Much of Oma's compassion was forged in her twenties when she lived through the darkest hours of German history. She saw her husband sent into Poland as part of the German invasion under the banner of protecting the homeland. His war experience was so devastating that he went AWOL in Hitler's army. While fleeing the Russian advances from the east at the end of the war Oma barely escaped the fate of women and children mowed under by tanks as they clung to the fences erected and secured by American soldiers as part of the Potsdam agreement. After walking 460 kilometers and miraculously clearing many checkpoints she finally arrived in Heidelberg. That's when she learned that on February 23rd 1945, just 2 months before the surrender of the German government to the allies, Oma's home town of Pforzheim was leveled in a 20 minute bombing raid that left almost 20,000 citizens, mostly women and children dead under the rubble and firestorm.
Oma's life experience taught her that we are all connected, there is no us and them. She saw the heartache that resulted from pre-emptive attacks driven by blind patriotism. While governments forged policies and initiated wars under the banner of protecting the homeland or spreading their version of "freedom" it was the common folk, the women and children, who suffered most. Splits between them and us were fabricated. "If you are not with us you are against us." Oma heard that so many times and it always resulted in travesty. She saw first hand how a whole society can be persuaded to cheer a tyrant by instilling fear through staged terror attacks.

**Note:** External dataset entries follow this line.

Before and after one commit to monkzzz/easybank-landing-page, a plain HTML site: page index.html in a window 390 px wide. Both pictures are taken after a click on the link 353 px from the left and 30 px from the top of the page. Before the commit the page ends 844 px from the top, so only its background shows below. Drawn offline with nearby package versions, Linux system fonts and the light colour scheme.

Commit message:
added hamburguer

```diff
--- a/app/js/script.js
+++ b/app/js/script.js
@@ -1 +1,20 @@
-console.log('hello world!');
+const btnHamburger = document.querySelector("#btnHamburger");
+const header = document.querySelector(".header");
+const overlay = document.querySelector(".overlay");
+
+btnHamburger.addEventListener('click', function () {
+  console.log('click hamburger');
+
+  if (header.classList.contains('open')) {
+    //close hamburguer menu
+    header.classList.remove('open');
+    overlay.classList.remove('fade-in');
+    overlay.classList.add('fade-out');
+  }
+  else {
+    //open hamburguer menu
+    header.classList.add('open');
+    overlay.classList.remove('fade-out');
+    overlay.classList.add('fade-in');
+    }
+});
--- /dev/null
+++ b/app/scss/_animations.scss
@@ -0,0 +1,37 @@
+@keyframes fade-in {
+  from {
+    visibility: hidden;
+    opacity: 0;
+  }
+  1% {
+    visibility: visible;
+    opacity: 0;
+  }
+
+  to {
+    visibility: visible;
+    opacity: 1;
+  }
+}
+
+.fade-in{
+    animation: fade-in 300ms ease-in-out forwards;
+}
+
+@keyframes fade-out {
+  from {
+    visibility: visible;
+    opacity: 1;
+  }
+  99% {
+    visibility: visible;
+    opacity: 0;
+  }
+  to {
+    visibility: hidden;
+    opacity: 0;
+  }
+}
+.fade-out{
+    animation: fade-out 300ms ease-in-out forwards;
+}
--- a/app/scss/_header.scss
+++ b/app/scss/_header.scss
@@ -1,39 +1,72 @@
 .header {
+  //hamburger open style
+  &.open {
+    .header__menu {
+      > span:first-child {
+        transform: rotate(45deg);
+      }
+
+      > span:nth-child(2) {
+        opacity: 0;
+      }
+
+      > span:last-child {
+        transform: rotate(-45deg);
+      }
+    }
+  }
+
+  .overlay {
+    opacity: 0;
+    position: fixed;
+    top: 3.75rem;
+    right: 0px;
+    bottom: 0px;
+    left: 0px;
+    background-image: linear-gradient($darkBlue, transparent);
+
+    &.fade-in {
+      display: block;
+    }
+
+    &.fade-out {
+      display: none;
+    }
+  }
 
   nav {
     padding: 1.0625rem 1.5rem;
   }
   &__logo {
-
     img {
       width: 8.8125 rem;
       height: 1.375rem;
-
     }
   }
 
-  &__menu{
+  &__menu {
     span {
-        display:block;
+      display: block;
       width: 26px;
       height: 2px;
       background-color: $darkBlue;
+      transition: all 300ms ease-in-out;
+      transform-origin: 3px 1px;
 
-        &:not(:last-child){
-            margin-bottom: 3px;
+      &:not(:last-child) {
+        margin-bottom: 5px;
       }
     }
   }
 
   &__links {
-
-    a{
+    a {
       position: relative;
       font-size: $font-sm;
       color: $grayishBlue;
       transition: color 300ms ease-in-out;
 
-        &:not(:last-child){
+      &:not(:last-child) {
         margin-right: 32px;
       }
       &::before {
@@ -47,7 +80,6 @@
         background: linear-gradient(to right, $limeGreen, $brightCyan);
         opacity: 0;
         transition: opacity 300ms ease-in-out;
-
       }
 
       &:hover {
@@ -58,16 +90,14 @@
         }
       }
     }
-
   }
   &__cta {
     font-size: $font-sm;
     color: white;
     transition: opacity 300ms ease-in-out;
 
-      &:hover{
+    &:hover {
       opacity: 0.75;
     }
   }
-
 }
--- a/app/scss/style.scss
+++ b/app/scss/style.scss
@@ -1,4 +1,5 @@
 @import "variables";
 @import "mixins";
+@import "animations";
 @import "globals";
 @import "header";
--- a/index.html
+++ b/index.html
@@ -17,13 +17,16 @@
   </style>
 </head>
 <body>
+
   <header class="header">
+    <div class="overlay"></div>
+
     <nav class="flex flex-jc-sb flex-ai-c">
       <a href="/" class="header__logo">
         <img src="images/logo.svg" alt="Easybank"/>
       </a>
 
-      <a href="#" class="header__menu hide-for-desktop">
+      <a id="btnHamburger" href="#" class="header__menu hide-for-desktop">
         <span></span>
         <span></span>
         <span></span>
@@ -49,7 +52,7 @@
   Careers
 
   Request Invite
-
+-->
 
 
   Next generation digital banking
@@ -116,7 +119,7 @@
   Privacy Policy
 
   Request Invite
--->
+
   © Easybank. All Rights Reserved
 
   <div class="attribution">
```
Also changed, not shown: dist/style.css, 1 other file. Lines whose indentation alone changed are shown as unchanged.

Oma knew "Valor". The RAF pilot that lead this "most devastating area bombardment of the war" of almost 400 bombers that killed her classmates, was given the Victoria Cross for his bravery. Oma lived through the rebuilding of a nation destroyed by war. She lived through the propaganda of a government telling the people lies, convincing them to support an invasion of another land for political gain or profit. She lived through the reality that it is the common folk that suffer the consequences of political actions and are left to pick up the pieces.
When Oma gave birth to her second child in 1947 there was not much food to be had. While she was nursing, her first born would stand beside them hoping that there would be enough milk in Oma's breasts to help silence his hunger pains as well. Oma knew hunger intimately. A neighbor had also just given birth to a child but was unable to breast feed. In these post-war days that meant death by starvation for the little girl. Oma, not having even enough food to feed herself, reached out a helping hand and offered her breast to save that child.
These are just small glimpses into the stories of Oma's life that will be
chronicled in an upcoming book.